> **Problem**
From the first line to the last, output the material exactly.

> **Source records**

—————

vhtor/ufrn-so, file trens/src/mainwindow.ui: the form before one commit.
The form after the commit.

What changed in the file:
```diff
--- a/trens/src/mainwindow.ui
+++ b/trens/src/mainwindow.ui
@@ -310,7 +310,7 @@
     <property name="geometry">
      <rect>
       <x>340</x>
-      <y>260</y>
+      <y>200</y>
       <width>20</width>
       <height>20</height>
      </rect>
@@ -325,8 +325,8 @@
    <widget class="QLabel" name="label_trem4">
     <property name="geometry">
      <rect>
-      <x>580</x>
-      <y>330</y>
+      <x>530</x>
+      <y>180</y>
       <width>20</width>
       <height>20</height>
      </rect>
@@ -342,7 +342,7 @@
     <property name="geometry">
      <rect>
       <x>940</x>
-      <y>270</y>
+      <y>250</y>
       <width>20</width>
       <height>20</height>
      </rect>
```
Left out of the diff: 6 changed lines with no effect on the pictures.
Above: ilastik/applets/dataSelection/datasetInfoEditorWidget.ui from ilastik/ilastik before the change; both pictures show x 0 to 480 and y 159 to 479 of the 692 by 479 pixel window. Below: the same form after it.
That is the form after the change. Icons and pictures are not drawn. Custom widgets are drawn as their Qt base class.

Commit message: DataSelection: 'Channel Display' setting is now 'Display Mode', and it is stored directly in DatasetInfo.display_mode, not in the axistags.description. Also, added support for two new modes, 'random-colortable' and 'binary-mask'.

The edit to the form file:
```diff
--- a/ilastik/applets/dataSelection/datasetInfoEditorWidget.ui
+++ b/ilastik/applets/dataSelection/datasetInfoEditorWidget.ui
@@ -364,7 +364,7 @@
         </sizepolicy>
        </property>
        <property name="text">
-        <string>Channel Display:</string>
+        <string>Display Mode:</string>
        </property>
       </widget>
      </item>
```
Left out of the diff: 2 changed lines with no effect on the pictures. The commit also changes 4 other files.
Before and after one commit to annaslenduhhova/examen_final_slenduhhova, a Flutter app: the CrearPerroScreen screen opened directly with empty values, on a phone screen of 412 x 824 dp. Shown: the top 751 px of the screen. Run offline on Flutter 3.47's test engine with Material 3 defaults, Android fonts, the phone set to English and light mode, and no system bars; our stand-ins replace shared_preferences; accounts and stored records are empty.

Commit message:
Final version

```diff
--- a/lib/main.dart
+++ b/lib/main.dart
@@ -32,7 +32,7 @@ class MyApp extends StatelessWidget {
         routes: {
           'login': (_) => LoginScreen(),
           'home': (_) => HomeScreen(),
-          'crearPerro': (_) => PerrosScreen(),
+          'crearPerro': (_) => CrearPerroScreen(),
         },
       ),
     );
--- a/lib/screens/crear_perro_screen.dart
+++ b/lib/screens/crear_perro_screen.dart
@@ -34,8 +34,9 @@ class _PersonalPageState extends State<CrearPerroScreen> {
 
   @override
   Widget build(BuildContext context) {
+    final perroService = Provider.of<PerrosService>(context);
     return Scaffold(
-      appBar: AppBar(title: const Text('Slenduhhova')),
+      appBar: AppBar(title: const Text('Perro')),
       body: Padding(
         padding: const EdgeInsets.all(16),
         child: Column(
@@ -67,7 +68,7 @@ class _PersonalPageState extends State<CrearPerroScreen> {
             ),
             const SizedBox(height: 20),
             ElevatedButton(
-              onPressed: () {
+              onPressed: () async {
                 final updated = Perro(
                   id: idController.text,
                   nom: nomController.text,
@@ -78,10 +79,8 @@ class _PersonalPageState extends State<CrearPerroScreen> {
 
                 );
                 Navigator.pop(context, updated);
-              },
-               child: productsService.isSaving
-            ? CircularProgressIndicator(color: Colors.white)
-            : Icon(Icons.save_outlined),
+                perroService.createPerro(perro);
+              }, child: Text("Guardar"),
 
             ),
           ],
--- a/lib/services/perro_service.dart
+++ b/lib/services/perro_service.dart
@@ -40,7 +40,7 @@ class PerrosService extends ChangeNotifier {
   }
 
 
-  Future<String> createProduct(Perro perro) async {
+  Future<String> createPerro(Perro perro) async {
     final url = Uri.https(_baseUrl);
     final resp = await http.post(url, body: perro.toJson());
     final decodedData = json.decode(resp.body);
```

—————

> **Task answer**
vhtor/ufrn-so, file trens/src/mainwindow.ui: the form before one commit.
The form after the commit.

What changed in the file:
```diff
--- a/trens/src/mainwindow.ui
+++ b/trens/src/mainwindow.ui
@@ -310,7 +310,7 @@
     <property name="geometry">
      <rect>
       <x>340</x>
-      <y>260</y>
+      <y>200</y>
       <width>20</width>
       <height>20</height>
      </rect>
@@ -325,8 +325,8 @@
    <widget class="QLabel" name="label_trem4">
     <property name="geometry">
      <rect>
-      <x>580</x>
-      <y>330</y>
+      <x>530</x>
+      <y>180</y>
       <width>20</width>
       <height>20</height>
      </rect>
@@ -342,7 +342,7 @@
     <property name="geometry">
      <rect>
       <x>940</x>
-      <y>270</y>
+      <y>250</y>
       <width>20</width>
       <height>20</height>
      </rect>
```
Left out of the diff: 6 changed lines with no effect on the pictures.
Above: ilastik/applets/dataSelection/datasetInfoEditorWidget.ui from ilastik/ilastik before the change; both pictures show x 0 to 480 and y 159 to 479 of the 692 by 479 pixel window. Below: the same form after it.
That is the form after the change. Icons and pictures are not drawn. Custom widgets are drawn as their Qt base class.

Commit message: DataSelection: 'Channel Display' setting is now 'Display Mode', and it is stored directly in DatasetInfo.display_mode, not in the axistags.description. Also, added support for two new modes, 'random-colortable' and 'binary-mask'.

The edit to the form file:
```diff
--- a/ilastik/applets/dataSelection/datasetInfoEditorWidget.ui
+++ b/ilastik/applets/dataSelection/datasetInfoEditorWidget.ui
@@ -364,7 +364,7 @@
         </sizepolicy>
        </property>
        <property name="text">
-        <string>Channel Display:</string>
+        <string>Display Mode:</string>
        </property>
       </widget>
      </item>
```
Left out of the diff: 2 changed lines with no effect on the pictures. The commit also changes 4 other files.
Before and after one commit to annaslenduhhova/examen_final_slenduhhova, a Flutter app: the CrearPerroScreen screen opened directly with empty values, on a phone screen of 412 x 824 dp. Shown: the top 751 px of the screen. Run offline on Flutter 3.47's test engine with Material 3 defaults, Android fonts, the phone set to English and light mode, and no system bars; our stand-ins replace shared_preferences; accounts and stored records are empty.

Commit message:
Final version

```diff
--- a/lib/main.dart
+++ b/lib/main.dart
@@ -32,7 +32,7 @@ class MyApp extends StatelessWidget {
         routes: {
           'login': (_) => LoginScreen(),
           'home': (_) => HomeScreen(),
-          'crearPerro': (_) => PerrosScreen(),
+          'crearPerro': (_) => CrearPerroScreen(),
         },
       ),
     );
--- a/lib/screens/crear_perro_screen.dart
+++ b/lib/screens/crear_perro_screen.dart
@@ -34,8 +34,9 @@ class _PersonalPageState extends State<CrearPerroScreen> {
 
   @override
   Widget build(BuildContext context) {
+    final perroService = Provider.of<PerrosService>(context);
     return Scaffold(
-      appBar: AppBar(title: const Text('Slenduhhova')),
+      appBar: AppBar(title: const Text('Perro')),
       body: Padding(
         padding: const EdgeInsets.all(16),
         child: Column(
@@ -67,7 +68,7 @@ class _PersonalPageState extends State<CrearPerroScreen> {
             ),
             const SizedBox(height: 20),
             ElevatedButton(
-              onPressed: () {
+              onPressed: () async {
                 final updated = Perro(
                   id: idController.text,
                   nom: nomController.text,
@@ -78,10 +79,8 @@ class _PersonalPageState extends State<CrearPerroScreen> {
 
                 );
                 Navigator.pop(context, updated);
-              },
-               child: productsService.isSaving
-            ? CircularProgressIndicator(color: Colors.white)
-            : Icon(Icons.save_outlined),
+                perroService.createPerro(perro);
+              }, child: Text("Guardar"),
 
             ),
           ],
--- a/lib/services/perro_service.dart
+++ b/lib/services/perro_service.dart
@@ -40,7 +40,7 @@ class PerrosService extends ChangeNotifier {
   }
 
 
-  Future<String> createProduct(Perro perro) async {
+  Future<String> createPerro(Perro perro) async {
     final url = Uri.https(_baseUrl);
     final resp = await http.post(url, body: perro.toJson());
     final decodedData = json.decode(resp.body);
```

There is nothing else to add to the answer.